[Edit tracking data]
_ _ _

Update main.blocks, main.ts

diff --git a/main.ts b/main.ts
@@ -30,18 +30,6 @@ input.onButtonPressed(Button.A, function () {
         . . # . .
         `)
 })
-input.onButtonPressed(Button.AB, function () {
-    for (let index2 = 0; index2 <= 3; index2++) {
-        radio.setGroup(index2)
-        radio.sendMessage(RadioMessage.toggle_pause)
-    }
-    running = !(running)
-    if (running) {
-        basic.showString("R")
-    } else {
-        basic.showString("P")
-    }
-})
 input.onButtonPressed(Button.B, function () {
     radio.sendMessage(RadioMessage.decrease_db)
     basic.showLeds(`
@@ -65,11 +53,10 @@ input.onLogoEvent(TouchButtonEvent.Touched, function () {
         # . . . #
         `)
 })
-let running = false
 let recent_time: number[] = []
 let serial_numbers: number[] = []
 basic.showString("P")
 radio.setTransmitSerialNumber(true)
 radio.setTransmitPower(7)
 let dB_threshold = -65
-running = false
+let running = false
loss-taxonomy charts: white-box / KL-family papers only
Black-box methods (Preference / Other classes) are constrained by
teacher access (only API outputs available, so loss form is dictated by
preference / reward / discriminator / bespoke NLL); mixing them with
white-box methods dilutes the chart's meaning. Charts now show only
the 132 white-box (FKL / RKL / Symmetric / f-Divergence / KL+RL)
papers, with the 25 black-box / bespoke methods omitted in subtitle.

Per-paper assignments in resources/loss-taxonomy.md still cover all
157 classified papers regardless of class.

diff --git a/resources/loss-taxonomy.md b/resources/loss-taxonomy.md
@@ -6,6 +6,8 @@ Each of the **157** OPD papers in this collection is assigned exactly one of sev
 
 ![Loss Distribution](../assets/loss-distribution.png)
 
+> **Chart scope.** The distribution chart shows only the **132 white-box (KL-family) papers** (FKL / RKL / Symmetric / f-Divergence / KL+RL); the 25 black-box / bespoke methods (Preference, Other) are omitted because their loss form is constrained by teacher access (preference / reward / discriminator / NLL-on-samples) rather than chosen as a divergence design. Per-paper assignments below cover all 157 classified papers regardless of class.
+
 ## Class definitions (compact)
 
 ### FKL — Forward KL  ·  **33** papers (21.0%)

_ _ _

§ Task directions
The lines to copy are those above that contain "resources".

§ Result below
Per-paper assignments in resources/loss-taxonomy.md still cover all
diff --git a/resources/loss-taxonomy.md b/resources/loss-taxonomy.md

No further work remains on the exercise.